If the provider reviews the Bright.md diagnosis and treatment and determines the patient requires synchronous time with a provider, the patient is referred either to a video visit, if a few more questions are needed for clarity, or an in-person visit, for those who need an exam or test.
Since Presbyterian Healthcare Services implemented Online Visits more than five years ago, it has grown from a new program to at least 20,000 visits per year. In 2020 alone, patients completed more than 35,000 online visits through Bright.md.
These visits replace what typically required 20 minutes of provider time with a visit that takes a provider two to five minutes, on average, to evaluate and treat.
“Presbyterian providers who use Bright.md enjoy it and say they trust it because of how thorough and consistent the clinical interview is,” Gonzales noted. “Even the best providers or assistants may vary in how they ask questions or forget to include certain details, but the technology never does.
“For patients, standard visits take about one to two hours out of their day, between travel, waiting rooms, intake and the provider visit,” she added. “But the average patient wait time to get care with an online visit is less than four minutes for Presbyterian patients. We also hear from patients that they love using Bright.md and we have the data to back that up.”
Almost half of patients who completed an online visit last year have used the technology before, and 96% of patients report they like their experience using the system, she said.
“The impact of the technology on our acute care system in New Mexico was significant as the ED and urgent care clinics both continue to see an increasing number of patients,” she said. “The addition of another 20,000 patients who use Bright.md would have created delays in care, increased stress on providers and staff, and increased costs of care.”
The technology is helping to triage low-acuity conditions with the right, low-cost level of care while saving time and resources in call centers, primary care, urgent care, ER and video visits, she added. In fact, 4% of Presbyterian patients who completed an online visit last year reported they would have gone to the ED had they not had access to the technology, resulting in significant cost savings, she said.
“An additional 11% of Presbyterian patients who used Bright.md would have ‘done nothing,’ so this is also easing patients to get care and treatment, rather than put off necessary care leading to more serious and chronic conditions,” she said.
ADVICE FOR OTHERS
“We have a few key learnings on asynchronous telehealth that other health systems can use when considering this technology,” Gonzales offered. “First, pick the appropriate provider group to use and deliver care using the solution.

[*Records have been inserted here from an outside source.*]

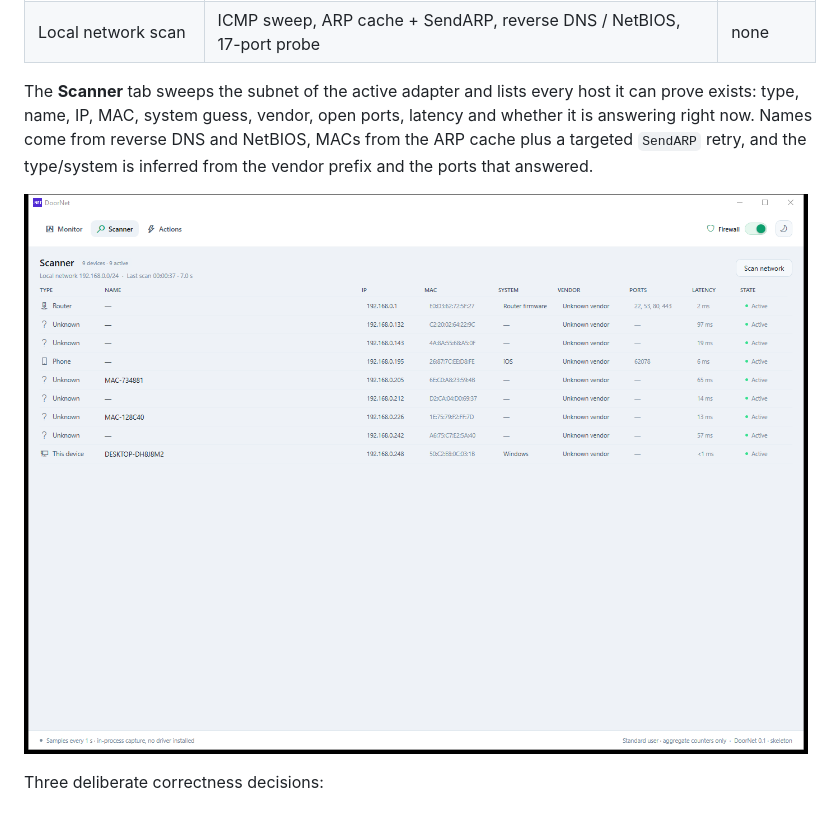
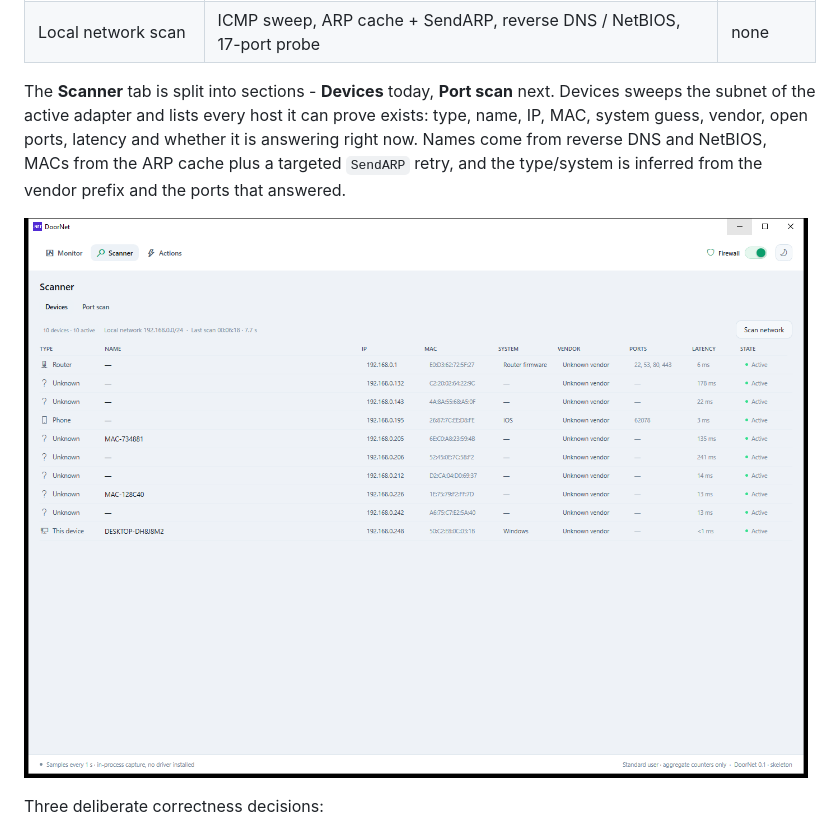
Before and after one commit to rootanvir/DoorNet, a Markdown page: README.md, the part around the change. Drawn GitHub-style; pictures changed too: docs/screenshot-scanner.png.

```diff
--- a/README.md
+++ b/README.md
@@ -77,7 +77,8 @@ totals, and firewall rule naming.
 | Live connections | Same tables (IPv4 + IPv6, TCP + UDP) | none |
 | Live connections | Same tables (IPv4 + IPv6, TCP + UDP) | none |
 | Local network scan | ICMP sweep, ARP cache + SendARP, reverse DNS / NetBIOS, 17-port probe | none |
-The **Scanner** tab sweeps the subnet of the active adapter and lists every host it can prove
+The **Scanner** tab is split into sections - **Devices** today, **Port scan** next. Devices sweeps
+the subnet of the active adapter and lists every host it can prove
 exists: type, name, IP, MAC, system guess, vendor, open ports, latency and whether it is
 answering right now. Names come from reverse DNS and NetBIOS, MACs from the ARP cache plus a
 targeted `SendARP` retry, and the type/system is inferred from the vendor prefix and the
```
Also changed, not shown: docs/ARCHITECTURE.md (+3 -2 lines), 2 other files.
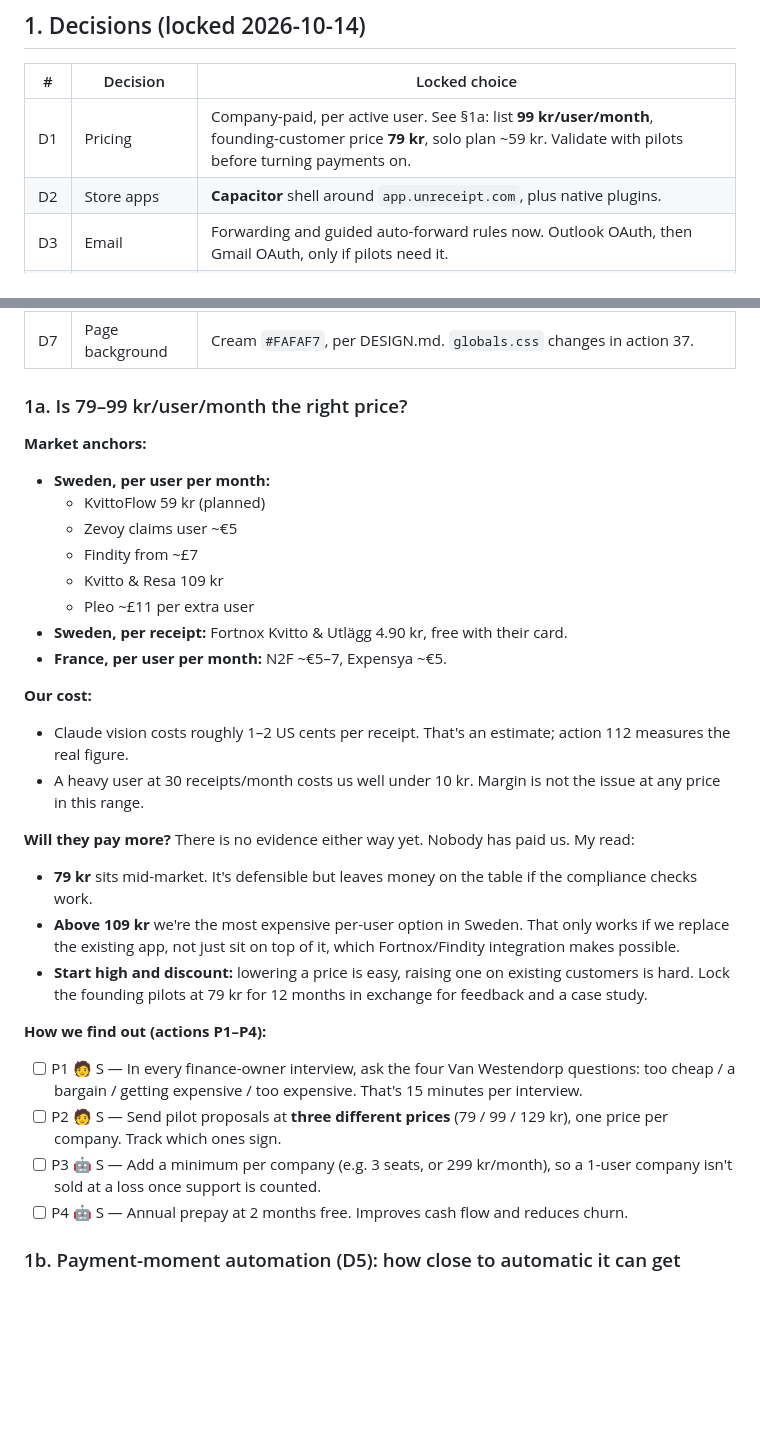
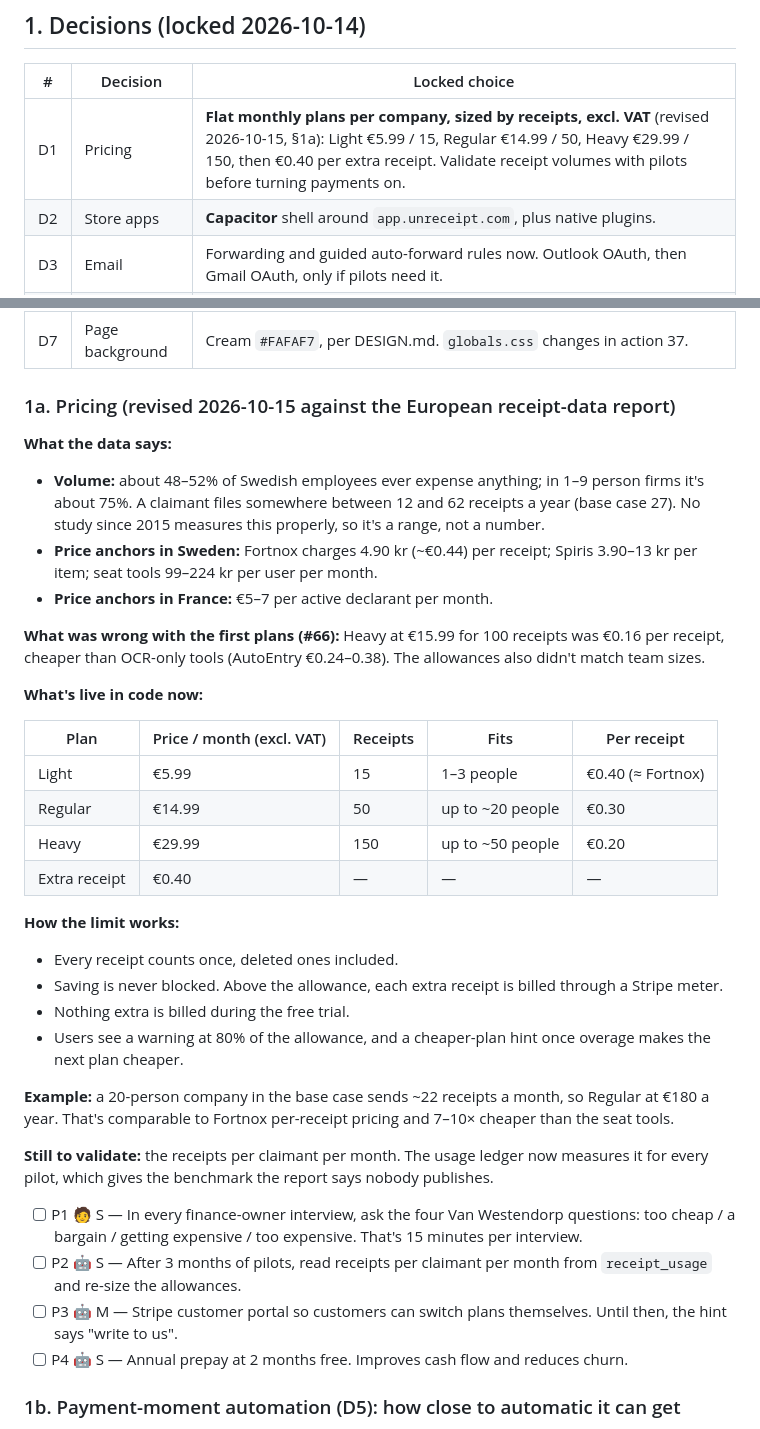
Before and after one commit to alexclouet1569/unreceipt-mvp, a Markdown page: docs/plans/unreceipt-launch-plan.md, 2 parts joined by grey strips. Drawn GitHub-style; blank space fills up the shorter version.

Commit message:
docs(plan): pricing section reflects the receipt-based plans and overage
Co-Authored-By: Claude Opus 5.5 <noreply@anthropic.com>
Claude-Session: https://claude.ai/code/session_01TwvQ1x3t2hX3SPL3bSwHt7

```diff
--- a/docs/plans/unreceipt-launch-plan.md
+++ b/docs/plans/unreceipt-launch-plan.md
@@ -41,7 +41,7 @@
 
 | # | Decision | Locked choice |
 |---|---|---|
-| D1 | Pricing | Company-paid, per active user. See §1a: list **99 kr/user/month**, founding-customer price **79 kr**, solo plan ~59 kr. Validate with pilots before turning payments on. |
+| D1 | Pricing | **Flat monthly plans per company, sized by receipts, excl. VAT** (revised 2026-10-15, §1a): Light €5.99 / 15, Regular €14.99 / 50, Heavy €29.99 / 150, then €0.40 per extra receipt. Validate receipt volumes with pilots before turning payments on. |
 | D2 | Store apps | **Capacitor** shell around `app.unreceipt.com`, plus native plugins. |
 | D3 | Email | Forwarding and guided auto-forward rules now. Outlook OAuth, then Gmail OAuth, only if pilots need it. |
 | D4 | Photos | iOS on-device scan with confirmation; Android photo picker. |
@@ -49,31 +49,37 @@
 | D6 | Integrations | Fortnox first, Findity in parallel, email fallback. **France added as Launch 3** (§1c). |
 | D7 | Page background | Cream `#FAFAF7`, per DESIGN.md. `globals.css` changes in action 37. |
 
-### 1a. Is 79–99 kr/user/month the right price?
+### 1a. Pricing (revised 2026-10-15 against the European receipt-data report)
 
-**Market anchors:**
-- **Sweden, per user per month:**
-  - KvittoFlow 59 kr (planned)
-  - Zevoy claims user ~€5
-  - Findity from ~£7
-  - Kvitto & Resa 109 kr
-  - Pleo ~£11 per extra user
-- **Sweden, per receipt:** Fortnox Kvitto & Utlägg 4.90 kr, free with their card.
-- **France, per user per month:** N2F ~€5–7, Expensya ~€5.
+**What the data says:**
+- **Volume:** about 48–52% of Swedish employees ever expense anything; in 1–9 person firms it's about 75%. A claimant files somewhere between 12 and 62 receipts a year (base case 27). No study since 2015 measures this properly, so it's a range, not a number.
+- **Price anchors in Sweden:** Fortnox charges 4.90 kr (~€0.44) per receipt; Spiris 3.90–13 kr per item; seat tools 99–224 kr per user per month.
+- **Price anchors in France:** €5–7 per active declarant per month.
 
-**Our cost:**
-- Claude vision costs roughly 1–2 US cents per receipt. That's an estimate; action 112 measures the real figure.
-- A heavy user at 30 receipts/month costs us well under 10 kr. Margin is not the issue at any price in this range.
+**What was wrong with the first plans (#66):** Heavy at €15.99 for 100 receipts was €0.16 per receipt, cheaper than OCR-only tools (AutoEntry €0.24–0.38). The allowances also didn't match team sizes.
 
-**Will they pay more?** There is no evidence either way yet. Nobody has paid us. My read:
-- **79 kr** sits mid-market. It's defensible but leaves money on the table if the compliance checks work.
-- **Above 109 kr** we're the most expensive per-user option in Sweden. That only works if we replace the existing app, not just sit on top of it, which Fortnox/Findity integration makes possible.
-- **Start high and discount:** lowering a price is easy, raising one on existing customers is hard. Lock the founding pilots at 79 kr for 12 months in exchange for feedback and a case study.
+**What's live in code now:**
 
-**How we find out (actions P1–P4):**
+| Plan | Price / month (excl. VAT) | Receipts | Fits | Per receipt |
+|---|---|---|---|---|
+| Light | €5.99 | 15 | 1–3 people | €0.40 (≈ Fortnox) |
+| Regular | €14.99 | 50 | up to ~20 people | €0.30 |
+| Heavy | €29.99 | 150 | up to ~50 people | €0.20 |
+| Extra receipt | €0.40 | — | — | — |
+
+**How the limit works:**
+- Every receipt counts once, deleted ones included.
+- Saving is never blocked. Above the allowance, each extra receipt is billed through a Stripe meter.
+- Nothing extra is billed during the free trial.
+- Users see a warning at 80% of the allowance, and a cheaper-plan hint once overage makes the next plan cheaper.
+
+**Example:** a 20-person company in the base case sends ~22 receipts a month, so Regular at €180 a year. That's comparable to Fortnox per-receipt pricing and 7–10× cheaper than the seat tools.
+
+**Still to validate:** the receipts per claimant per month. The usage ledger now measures it for every pilot, which gives the benchmark the report says nobody publishes.
+
 - [ ] P1 🧑 S — In every finance-owner interview, ask the four Van Westendorp questions: too cheap / a bargain / getting expensive / too expensive. That's 15 minutes per interview.
-- [ ] P2 🧑 S — Send pilot proposals at **three different prices** (79 / 99 / 129 kr), one price per company. Track which ones sign.
-- [ ] P3 🤖 S — Add a minimum per company (e.g. 3 seats, or 299 kr/month), so a 1-user company isn't sold at a loss once support is counted.
+- [ ] P2 🤖 S — After 3 months of pilots, read receipts per claimant per month from `receipt_usage` and re-size the allowances.
+- [ ] P3 🤖 M — Stripe customer portal so customers can switch plans themselves. Until then, the hint says "write to us".
 - [ ] P4 🤖 S — Annual prepay at 2 months free. Improves cash flow and reduces churn.
 
 ### 1b. Payment-moment automation (D5): how close to automatic it can get
```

We’ve learned that ED providers tend to have a low comfort with uncertainty, and this format is difficult with that mindset.
“We use a dedicated set of providers, and other organizations have tried providers covering both clinic and asynchronous visits,” she continued. “While both can work, we achieve amazing response time compared to national averages using a dedicated set of providers who are responsible for treating patients using asynchronous tools.”
With the growth of telemedicine options, planning for integration is important in whatever system is present locally, she further advised.
“We anticipate the market will rapidly grow with freestanding, direct-to-consumer services as they can be delivered at relatively low cost and fulfill the expectations of patients for convenient, on-demand care,” she said.
“From the provider’s perspective, however, these services can pose great challenges as the patient’s full record is rarely used for medical decision making and the actions taken don’t make it back into the medical record for the PCP to review in an efficient way,” she concluded. “Striking that balance is key for an organization like Presbyterian that is fully integrated and cares for a large population of capitated patients.”